Build your own small (or larger) peer to peer network.

Scale your real-time app with p2p message passing.

  • Simple: Broadcast stuff or just speak to a specific peer.
  • Autonomic: Have your nodes gather and reorder automatically.
  • Flexible: You define, how your nodes will behave.
  • Self-healing: Auto-detection of netsplits and disconnect events.

Smokesignal is not a gossip protocol. It does not implement p2p data replication for you. It is a plain, flexible peer-to-peer networking solution, onto which you can easily build your own replication model or use some event passing mechanism.

To faciliate this, direct connections from peer to peer as well as a network-wide broadcast (Node.broadcast) are simple duplex streams. Thus you can add all favours of stream-goodness, like remote-events, p2p-rpc-stream, and what not.

You can connect to new peers manually or allow your node to search for peers automatically. You can listen on peer list events to get notified when your node added or removed a peer. If you want, your node will automatically ping the network seed(s) once in a while, to detect netsplits and resolve them automatically. Nodes emit a connect event when the node adds the first peer, and a disconnect event, when the last peer disconnects. If you have specified some seeds, your node will automatically rejoin the network in this case.

This project is in development, so be prepared that things might break in some situations.

npm install smokesignal
var smoke = require('smokesignal')
var node = smoke.createNode({
  port: 8495
, address: smoke.localIp('') // Tell it your subnet and it'll figure out the right IP for you 
, seeds: [{port: 13, address:''}] // the address of a seed (a known node) 
// listen on network events... 
node.on('connect', function() {
  // Hey, now we have at least one peer! 
  // ...and broadcast stuff -- this is an ordinary duplex stream! 
  node.broadcast.write('HEYO! I\'m here')
node.on('disconnect', function() {
  // Bah, all peers gone. 
// Broadcast is a stream 
// Start the darn thing 
// mah, i'd rather stop it 

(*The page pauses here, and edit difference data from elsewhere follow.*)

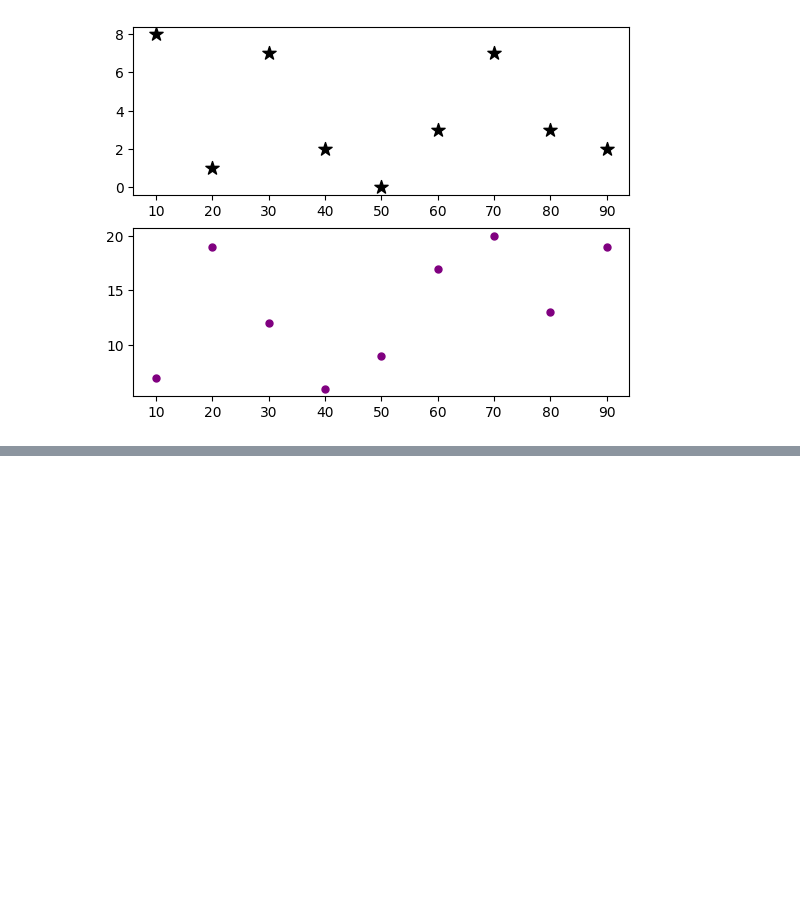
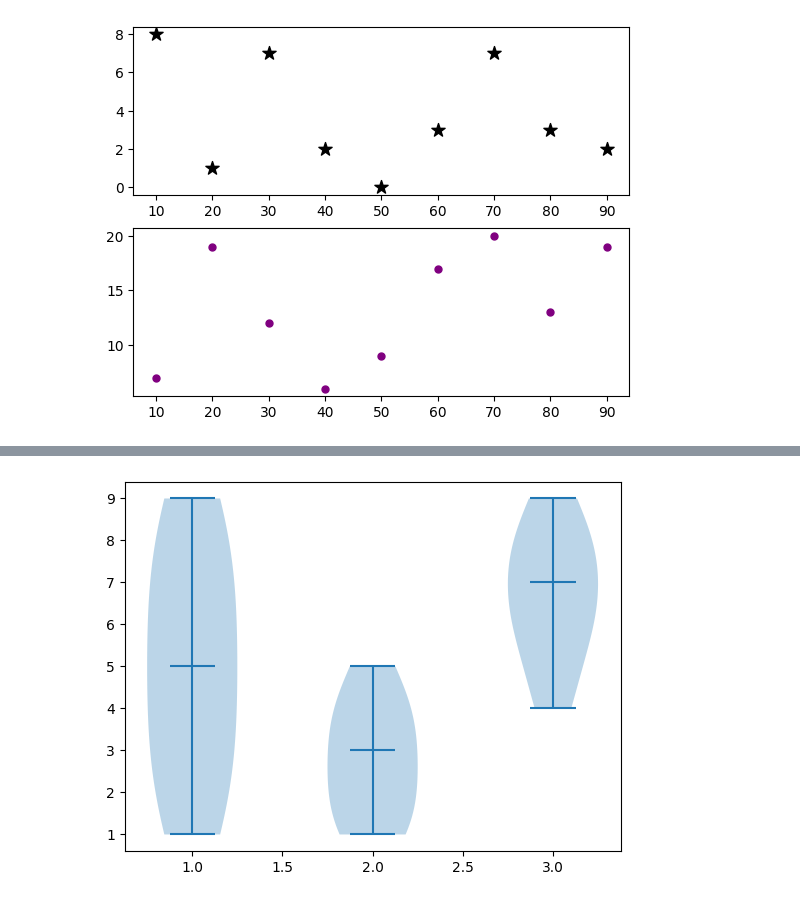
Before and after one commit to Kristina140699/Master-Data-Science-in-Python, a Jupyter notebook: Plots_in_Pandas.ipynb, the cells around one changed output, grey strips where cells are left out. Cells and saved outputs as stored; diff of their text form; code cells hidden in the pictures; blank space fills up the shorter version.

```diff
--- a/Plots_in_Pandas.ipynb
+++ b/Plots_in_Pandas.ipynb
@@ -219,0 +283,5 @@ plt.show()
+# %%
+plt.violinplot(data, showmedians=True)
+plt.show()
+# %% [output]
+[figure, added]
```
Also changed, not shown: parts of 14 cells of this notebook.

Check out the complete chat app example!

Creates a new node. Options:

  • address: (compulsory) Your current ip address
  • port: (compulsory) Port to bind at
  • minPeerNo: (optional; default: 3) how many peers this node will actively try to bond with -- you can always connect to more manually!
  • `maxPeerNo: (optional; default: 5) how many peers this node will accept at max. Infinity for no limit
  • seeds: (optional) an array of known nodes, that are part of the network, e.g. {port: 0, address: ''}
  • pingTimeout: (optional; default: 3000) The time span in ms after which we consider the ping as failed
  • logger: (optional; default: empty object) An object that may provide the following methods: trace, debug, info, warn, error, fatal

Emitted when we have at least one peer.

Emitted when the last peer disconnects.

A duplex stream. Everyone will get what you write to it, and you'll get everything other people write to it also here.

Starts the node. The tcp server will be bound to the specified port and the node will try to enter the network.

Stops the node. Will disconnect all peers and shut down the tcp server.

Tries to connect to the node at the specified address and add it as a peer. This should allow people to pass a callback..

An instance of Peerlist

Emitted when a peer is added. This event is triggered with the corresponding peer object as the first parameter.

Emitted when a peer is removed. This event is triggered with the corresponding peer object as the first parameter.

Returns a boolean indicating whether you're currently friends with that peer.

An array containing all nodes you're friends with. Please don't manipulate this directly. Instead, use Node#addPeer to try and connect to a node and Peer#close

A duplex stream. Write something to it and the other end will get it out of their representational Peer object for your node. Vice versa, if the other side writes something to their object, you'll be able read it here.

Emitted when all ties to this node have been cut.

The remote address of this peer.

The remote port of this peer.

The network-wide id of this peer.

Cut's everything that ties you to this node.

  • Use event-loop-friendly nextTick call(back)s
  • Maybe make options.port optional, so it just uses an available port

(c) 2012-2013 Marcel Klehr MIT License


  • Correctly inherit from EventEmitter


  • Replace interfaces with proper duplex streams


  • Don't depend on log4js